### Problem to work on:
Please return the lines of the data that contain "Formas".
□ □ □ □ □
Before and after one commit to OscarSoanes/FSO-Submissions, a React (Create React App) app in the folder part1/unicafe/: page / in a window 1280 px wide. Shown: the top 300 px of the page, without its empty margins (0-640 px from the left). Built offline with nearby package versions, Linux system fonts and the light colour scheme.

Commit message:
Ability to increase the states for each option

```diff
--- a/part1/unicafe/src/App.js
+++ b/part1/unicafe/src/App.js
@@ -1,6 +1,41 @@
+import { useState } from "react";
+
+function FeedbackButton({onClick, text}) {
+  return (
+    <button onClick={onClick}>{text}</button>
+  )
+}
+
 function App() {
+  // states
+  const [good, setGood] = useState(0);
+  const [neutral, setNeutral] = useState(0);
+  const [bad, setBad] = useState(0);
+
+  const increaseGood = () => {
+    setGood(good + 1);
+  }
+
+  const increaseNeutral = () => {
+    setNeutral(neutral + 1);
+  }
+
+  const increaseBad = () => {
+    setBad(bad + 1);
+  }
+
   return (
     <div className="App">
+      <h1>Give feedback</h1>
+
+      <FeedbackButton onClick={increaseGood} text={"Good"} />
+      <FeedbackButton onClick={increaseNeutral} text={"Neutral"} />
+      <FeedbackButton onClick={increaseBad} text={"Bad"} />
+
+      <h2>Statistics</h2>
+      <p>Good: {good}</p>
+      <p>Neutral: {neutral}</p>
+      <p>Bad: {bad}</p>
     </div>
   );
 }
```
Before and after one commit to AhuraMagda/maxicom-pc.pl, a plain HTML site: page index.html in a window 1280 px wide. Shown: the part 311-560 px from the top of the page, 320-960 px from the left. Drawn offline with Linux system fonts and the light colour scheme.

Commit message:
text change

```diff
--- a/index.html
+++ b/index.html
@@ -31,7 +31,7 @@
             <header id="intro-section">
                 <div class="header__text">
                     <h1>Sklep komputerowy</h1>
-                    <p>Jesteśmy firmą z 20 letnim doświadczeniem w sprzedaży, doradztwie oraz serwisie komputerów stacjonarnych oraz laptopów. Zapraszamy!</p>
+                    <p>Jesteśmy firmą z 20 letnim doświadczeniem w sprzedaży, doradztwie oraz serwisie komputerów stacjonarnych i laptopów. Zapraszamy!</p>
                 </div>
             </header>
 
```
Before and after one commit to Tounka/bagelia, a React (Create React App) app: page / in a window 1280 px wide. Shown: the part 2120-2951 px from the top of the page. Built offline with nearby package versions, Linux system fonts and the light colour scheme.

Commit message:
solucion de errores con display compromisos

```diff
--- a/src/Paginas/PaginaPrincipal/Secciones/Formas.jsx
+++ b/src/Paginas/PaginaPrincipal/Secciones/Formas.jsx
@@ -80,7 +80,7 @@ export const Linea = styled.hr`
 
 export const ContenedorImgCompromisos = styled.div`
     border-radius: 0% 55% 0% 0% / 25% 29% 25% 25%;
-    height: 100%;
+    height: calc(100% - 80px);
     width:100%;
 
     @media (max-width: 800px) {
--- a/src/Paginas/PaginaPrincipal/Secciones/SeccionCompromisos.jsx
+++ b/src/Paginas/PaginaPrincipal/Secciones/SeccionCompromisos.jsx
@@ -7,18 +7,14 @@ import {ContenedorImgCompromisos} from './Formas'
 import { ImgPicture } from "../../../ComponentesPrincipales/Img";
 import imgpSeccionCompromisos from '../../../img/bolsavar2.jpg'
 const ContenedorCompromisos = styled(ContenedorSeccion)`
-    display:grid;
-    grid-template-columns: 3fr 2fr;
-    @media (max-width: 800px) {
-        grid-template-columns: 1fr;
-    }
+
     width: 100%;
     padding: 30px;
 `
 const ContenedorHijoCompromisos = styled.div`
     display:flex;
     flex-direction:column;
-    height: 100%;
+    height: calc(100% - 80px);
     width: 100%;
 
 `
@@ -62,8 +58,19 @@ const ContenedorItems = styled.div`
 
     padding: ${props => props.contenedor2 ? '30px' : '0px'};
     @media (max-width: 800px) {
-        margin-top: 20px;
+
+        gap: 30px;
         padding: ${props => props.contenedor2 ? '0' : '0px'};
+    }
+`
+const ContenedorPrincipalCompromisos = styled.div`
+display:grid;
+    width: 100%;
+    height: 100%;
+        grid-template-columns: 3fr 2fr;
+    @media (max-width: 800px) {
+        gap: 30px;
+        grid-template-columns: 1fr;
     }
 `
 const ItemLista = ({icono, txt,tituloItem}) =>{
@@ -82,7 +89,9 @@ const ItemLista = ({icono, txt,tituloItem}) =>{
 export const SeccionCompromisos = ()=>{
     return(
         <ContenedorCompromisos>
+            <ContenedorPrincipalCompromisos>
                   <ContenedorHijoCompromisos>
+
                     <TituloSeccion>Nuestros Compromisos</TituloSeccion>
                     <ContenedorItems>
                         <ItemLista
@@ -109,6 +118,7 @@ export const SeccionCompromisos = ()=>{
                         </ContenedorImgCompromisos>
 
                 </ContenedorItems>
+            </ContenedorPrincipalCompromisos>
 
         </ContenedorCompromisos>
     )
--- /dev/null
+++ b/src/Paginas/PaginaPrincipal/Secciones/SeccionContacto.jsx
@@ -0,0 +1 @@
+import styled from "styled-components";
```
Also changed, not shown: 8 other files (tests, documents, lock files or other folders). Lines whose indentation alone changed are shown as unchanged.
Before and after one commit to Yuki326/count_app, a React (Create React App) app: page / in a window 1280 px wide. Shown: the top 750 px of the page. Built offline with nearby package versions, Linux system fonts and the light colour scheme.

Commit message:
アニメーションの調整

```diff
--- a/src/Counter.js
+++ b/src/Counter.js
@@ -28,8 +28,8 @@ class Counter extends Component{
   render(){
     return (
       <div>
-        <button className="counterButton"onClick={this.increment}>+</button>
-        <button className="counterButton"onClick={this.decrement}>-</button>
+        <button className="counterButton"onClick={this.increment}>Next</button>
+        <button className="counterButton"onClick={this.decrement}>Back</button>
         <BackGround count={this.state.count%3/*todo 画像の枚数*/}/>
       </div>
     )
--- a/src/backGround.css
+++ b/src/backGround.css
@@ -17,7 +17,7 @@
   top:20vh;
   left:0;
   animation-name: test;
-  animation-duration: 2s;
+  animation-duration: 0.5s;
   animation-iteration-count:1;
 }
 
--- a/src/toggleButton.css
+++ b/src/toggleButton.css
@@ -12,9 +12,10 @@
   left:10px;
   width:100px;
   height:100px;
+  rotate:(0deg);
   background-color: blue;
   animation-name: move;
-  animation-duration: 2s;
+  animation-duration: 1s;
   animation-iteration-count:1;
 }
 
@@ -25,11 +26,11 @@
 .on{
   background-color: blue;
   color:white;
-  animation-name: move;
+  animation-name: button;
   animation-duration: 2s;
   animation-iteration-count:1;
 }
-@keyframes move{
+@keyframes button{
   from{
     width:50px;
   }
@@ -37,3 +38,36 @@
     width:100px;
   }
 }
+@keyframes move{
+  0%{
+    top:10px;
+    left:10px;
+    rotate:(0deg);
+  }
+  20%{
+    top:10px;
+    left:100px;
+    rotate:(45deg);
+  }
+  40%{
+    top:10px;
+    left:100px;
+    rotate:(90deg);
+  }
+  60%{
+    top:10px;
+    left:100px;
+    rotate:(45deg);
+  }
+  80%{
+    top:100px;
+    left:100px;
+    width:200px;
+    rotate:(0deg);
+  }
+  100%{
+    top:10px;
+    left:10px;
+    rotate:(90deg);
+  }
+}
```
□ □ □ □ □
### Written response:
--- a/src/Paginas/PaginaPrincipal/Secciones/Formas.jsx
+++ b/src/Paginas/PaginaPrincipal/Secciones/Formas.jsx
@@ -7,18 +7,14 @@ import {ContenedorImgCompromisos} from './Formas'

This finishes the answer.